What to work on >>
Your answer is a copy of every line in the records where "KOUN" appears.

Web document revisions
☆ ☆ ☆ ☆ ☆ ☆ ☆
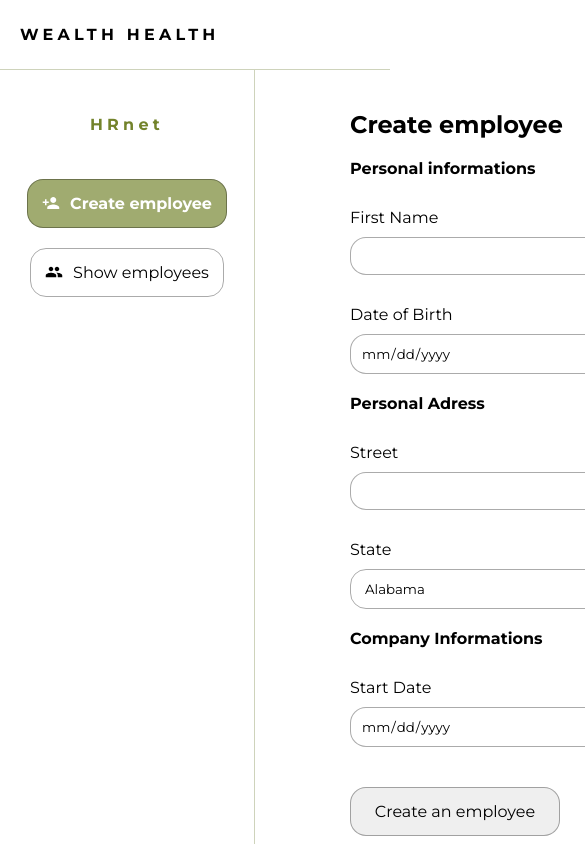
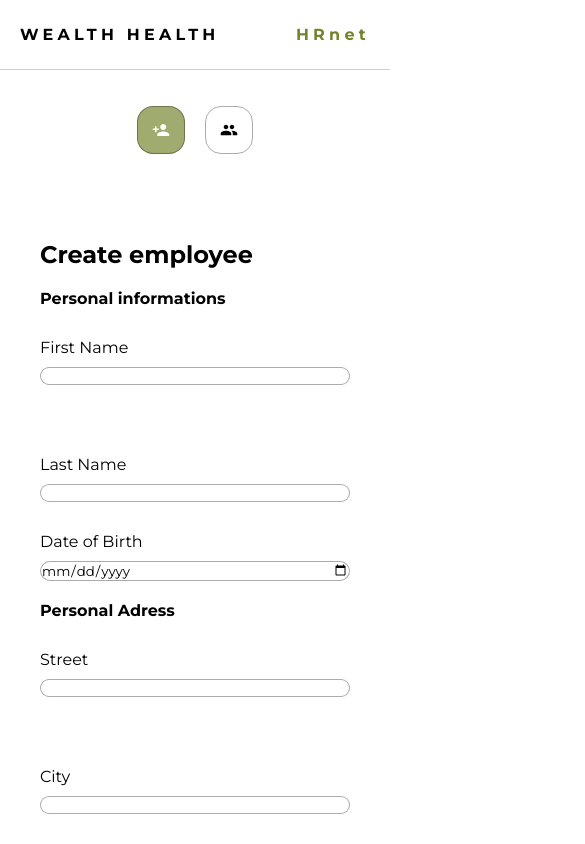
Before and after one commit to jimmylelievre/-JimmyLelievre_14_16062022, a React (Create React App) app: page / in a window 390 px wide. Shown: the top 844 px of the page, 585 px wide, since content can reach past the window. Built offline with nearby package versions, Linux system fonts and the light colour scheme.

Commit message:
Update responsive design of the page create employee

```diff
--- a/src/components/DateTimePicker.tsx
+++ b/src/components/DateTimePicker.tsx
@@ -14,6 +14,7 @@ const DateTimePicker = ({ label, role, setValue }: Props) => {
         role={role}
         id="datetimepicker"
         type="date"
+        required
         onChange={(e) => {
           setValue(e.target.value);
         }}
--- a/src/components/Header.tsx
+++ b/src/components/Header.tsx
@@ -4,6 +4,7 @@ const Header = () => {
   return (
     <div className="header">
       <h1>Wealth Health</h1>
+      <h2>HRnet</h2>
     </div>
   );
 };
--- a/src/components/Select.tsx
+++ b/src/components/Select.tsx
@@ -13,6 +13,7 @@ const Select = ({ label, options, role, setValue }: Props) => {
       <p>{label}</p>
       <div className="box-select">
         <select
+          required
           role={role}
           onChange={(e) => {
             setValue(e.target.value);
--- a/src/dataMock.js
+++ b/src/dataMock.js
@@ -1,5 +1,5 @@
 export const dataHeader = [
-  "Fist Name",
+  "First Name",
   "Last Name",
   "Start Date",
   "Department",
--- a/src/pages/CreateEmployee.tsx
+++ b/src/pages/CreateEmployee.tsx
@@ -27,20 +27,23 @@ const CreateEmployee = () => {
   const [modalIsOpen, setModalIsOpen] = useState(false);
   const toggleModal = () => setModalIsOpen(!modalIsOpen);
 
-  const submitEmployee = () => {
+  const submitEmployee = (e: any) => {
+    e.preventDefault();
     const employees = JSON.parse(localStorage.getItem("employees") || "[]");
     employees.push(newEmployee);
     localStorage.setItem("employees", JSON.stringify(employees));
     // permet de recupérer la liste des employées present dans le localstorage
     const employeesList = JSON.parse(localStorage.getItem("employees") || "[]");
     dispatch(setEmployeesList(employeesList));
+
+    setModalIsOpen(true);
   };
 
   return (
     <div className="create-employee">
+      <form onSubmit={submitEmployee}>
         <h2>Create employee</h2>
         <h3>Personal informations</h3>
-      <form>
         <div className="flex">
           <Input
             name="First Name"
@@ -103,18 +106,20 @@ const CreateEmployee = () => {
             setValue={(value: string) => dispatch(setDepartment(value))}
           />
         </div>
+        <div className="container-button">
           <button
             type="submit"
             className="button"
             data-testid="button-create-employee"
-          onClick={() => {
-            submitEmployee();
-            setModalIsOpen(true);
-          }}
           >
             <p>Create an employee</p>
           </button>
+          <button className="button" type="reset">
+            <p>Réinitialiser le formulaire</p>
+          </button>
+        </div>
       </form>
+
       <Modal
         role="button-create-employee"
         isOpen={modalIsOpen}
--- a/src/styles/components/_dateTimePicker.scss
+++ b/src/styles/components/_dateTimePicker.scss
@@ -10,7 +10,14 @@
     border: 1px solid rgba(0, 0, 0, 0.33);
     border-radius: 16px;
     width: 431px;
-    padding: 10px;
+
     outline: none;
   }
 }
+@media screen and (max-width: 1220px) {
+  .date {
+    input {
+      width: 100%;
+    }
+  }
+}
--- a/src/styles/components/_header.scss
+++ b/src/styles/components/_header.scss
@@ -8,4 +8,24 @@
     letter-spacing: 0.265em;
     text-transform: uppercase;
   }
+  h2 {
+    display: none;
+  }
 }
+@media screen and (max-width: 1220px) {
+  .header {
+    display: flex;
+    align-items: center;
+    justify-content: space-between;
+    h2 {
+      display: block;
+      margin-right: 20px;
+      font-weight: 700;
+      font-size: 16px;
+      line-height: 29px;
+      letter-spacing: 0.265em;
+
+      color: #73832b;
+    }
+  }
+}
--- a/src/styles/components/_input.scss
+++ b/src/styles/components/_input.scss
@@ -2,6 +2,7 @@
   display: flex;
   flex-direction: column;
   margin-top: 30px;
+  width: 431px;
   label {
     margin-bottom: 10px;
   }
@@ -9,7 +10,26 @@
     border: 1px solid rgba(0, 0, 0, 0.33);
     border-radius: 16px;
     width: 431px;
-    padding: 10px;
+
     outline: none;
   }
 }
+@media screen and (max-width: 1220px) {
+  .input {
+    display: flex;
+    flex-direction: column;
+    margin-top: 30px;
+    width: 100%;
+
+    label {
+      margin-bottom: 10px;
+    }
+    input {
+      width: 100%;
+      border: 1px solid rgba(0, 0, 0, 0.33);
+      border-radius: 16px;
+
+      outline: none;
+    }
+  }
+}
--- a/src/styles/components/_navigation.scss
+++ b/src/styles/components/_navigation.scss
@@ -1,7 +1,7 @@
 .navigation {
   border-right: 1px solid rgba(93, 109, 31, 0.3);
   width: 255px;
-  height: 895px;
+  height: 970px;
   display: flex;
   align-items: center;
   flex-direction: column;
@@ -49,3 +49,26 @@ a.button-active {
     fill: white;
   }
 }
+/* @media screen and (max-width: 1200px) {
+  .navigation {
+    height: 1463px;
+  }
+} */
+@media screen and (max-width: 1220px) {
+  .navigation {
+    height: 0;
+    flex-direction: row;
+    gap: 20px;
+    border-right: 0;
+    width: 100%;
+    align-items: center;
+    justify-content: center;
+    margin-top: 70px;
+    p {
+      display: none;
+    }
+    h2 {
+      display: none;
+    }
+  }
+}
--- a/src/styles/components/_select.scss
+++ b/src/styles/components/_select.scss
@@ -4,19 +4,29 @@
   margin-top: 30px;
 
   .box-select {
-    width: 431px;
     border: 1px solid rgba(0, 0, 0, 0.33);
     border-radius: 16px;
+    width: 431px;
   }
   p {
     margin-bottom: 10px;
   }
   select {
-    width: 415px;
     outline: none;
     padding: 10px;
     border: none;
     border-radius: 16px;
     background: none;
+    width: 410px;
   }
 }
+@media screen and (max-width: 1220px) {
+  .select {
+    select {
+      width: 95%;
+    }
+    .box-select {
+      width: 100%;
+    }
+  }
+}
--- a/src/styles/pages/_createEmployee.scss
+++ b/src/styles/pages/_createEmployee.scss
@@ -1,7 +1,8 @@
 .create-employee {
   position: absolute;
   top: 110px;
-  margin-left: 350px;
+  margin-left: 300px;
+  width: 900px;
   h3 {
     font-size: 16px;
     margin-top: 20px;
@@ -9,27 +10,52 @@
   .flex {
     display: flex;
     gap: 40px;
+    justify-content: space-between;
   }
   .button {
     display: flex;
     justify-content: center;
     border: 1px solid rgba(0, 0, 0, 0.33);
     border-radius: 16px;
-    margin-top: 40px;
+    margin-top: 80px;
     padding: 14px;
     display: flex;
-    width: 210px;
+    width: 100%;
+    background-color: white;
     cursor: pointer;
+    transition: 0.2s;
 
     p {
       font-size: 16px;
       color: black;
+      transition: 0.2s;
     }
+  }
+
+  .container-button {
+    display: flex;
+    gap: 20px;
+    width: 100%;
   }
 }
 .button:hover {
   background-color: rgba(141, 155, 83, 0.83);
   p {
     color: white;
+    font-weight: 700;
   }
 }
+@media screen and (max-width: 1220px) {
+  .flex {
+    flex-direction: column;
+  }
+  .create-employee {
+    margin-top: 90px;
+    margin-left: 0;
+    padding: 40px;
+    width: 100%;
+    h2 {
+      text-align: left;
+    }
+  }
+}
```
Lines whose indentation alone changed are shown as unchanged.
☆ ☆ ☆ ☆ ☆ ☆ ☆
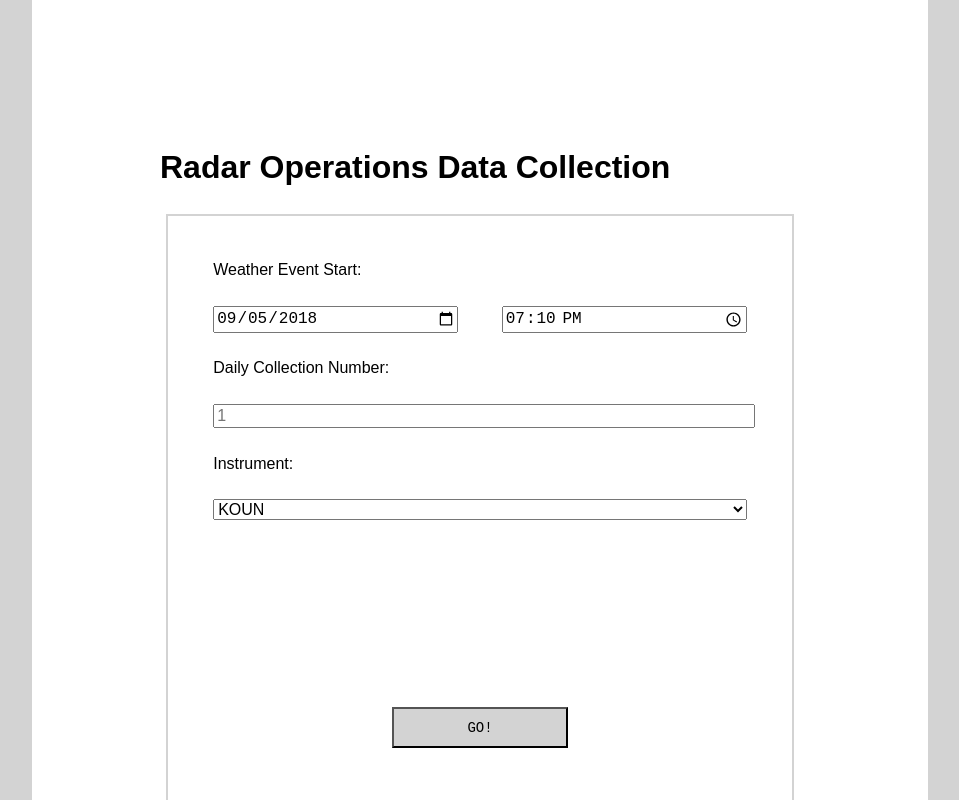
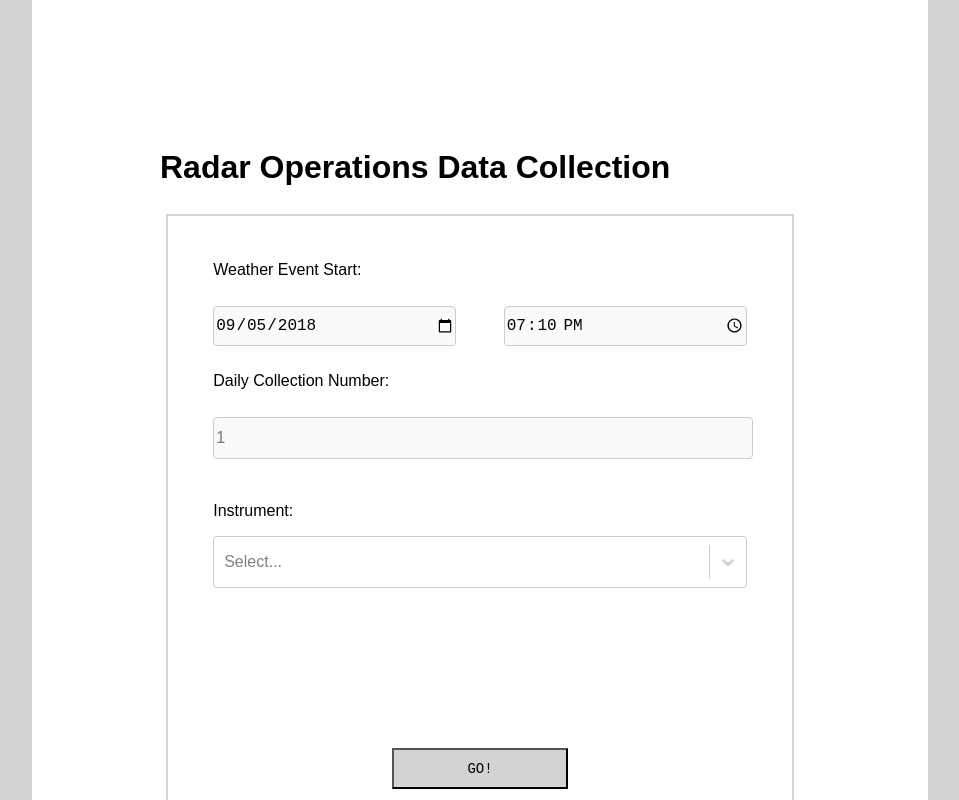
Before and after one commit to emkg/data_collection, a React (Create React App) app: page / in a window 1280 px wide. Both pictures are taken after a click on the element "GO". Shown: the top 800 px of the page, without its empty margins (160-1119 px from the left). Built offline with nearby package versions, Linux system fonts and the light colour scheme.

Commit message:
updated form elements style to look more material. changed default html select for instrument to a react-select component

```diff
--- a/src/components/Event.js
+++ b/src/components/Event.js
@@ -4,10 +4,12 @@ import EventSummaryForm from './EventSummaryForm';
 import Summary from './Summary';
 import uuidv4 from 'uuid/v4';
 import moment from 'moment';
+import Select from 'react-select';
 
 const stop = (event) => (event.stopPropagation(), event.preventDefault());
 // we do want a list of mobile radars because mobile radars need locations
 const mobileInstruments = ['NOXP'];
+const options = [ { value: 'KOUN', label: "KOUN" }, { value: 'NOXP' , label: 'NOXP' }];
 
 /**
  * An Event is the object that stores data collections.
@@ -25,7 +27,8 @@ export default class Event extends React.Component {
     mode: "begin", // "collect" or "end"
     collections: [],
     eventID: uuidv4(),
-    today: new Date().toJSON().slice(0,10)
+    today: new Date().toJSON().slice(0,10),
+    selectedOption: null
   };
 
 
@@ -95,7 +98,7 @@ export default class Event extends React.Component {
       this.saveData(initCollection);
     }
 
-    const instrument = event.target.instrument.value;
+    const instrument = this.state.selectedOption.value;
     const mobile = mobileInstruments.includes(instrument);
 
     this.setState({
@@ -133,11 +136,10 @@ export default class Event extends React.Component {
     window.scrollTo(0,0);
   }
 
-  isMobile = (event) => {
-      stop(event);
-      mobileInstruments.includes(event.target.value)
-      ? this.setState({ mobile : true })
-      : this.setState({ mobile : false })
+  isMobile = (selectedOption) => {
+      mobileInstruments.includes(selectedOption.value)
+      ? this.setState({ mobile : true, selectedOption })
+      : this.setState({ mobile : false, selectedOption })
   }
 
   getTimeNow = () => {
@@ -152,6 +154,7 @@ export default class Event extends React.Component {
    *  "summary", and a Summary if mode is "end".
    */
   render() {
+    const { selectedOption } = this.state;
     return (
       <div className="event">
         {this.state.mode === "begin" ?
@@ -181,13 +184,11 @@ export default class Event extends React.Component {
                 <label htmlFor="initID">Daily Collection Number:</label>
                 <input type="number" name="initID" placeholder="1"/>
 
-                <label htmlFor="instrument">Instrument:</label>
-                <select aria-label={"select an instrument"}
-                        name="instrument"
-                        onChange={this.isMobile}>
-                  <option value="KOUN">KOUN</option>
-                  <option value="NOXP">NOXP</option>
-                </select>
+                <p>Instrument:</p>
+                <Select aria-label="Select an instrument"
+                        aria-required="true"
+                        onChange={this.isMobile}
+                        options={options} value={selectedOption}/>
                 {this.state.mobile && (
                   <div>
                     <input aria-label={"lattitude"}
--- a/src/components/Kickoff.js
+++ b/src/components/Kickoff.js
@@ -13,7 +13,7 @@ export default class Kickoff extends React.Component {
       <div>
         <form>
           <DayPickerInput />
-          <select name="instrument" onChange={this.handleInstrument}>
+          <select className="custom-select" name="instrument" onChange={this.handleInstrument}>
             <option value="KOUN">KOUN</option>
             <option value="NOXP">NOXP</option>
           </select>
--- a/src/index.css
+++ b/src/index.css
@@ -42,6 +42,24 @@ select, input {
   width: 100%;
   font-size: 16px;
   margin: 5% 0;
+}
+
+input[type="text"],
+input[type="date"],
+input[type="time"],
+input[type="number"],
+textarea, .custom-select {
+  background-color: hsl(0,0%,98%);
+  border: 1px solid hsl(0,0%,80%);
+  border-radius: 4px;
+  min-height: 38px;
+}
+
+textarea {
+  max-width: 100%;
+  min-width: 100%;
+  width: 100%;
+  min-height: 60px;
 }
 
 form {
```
☆ ☆ ☆ ☆ ☆ ☆ ☆
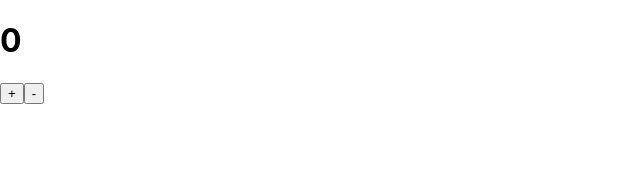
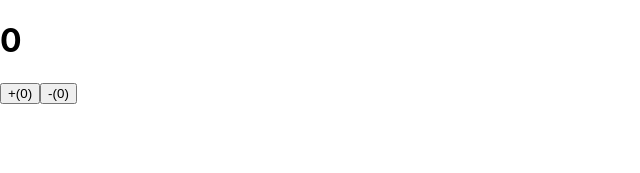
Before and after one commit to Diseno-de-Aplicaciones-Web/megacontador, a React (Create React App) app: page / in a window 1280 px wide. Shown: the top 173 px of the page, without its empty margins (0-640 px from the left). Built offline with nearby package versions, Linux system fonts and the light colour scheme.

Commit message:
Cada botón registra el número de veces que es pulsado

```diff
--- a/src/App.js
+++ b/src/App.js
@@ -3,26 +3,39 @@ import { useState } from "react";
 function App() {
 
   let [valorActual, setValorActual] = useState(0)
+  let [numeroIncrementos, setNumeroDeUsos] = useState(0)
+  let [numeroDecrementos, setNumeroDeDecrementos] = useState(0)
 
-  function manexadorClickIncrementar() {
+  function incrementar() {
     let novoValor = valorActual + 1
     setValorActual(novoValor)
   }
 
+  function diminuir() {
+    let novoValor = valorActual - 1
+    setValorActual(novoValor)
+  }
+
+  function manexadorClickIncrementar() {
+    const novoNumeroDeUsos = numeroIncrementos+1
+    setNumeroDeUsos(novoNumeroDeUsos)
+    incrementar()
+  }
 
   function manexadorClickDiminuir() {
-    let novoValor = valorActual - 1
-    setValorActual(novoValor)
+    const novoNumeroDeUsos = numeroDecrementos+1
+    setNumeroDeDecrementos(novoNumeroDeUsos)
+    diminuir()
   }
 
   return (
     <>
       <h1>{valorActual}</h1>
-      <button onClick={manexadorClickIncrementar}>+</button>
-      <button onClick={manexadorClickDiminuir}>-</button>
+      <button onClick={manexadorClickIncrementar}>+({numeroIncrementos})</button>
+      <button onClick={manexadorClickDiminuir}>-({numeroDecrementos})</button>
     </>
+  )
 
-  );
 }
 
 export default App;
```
☆ ☆ ☆ ☆ ☆ ☆ ☆
Exercise output >>
+const options = [ { value: 'KOUN', label: "KOUN" }, { value: 'NOXP' , label: 'NOXP' }];
-                  <option value="KOUN">KOUN</option>
             <option value="KOUN">KOUN</option>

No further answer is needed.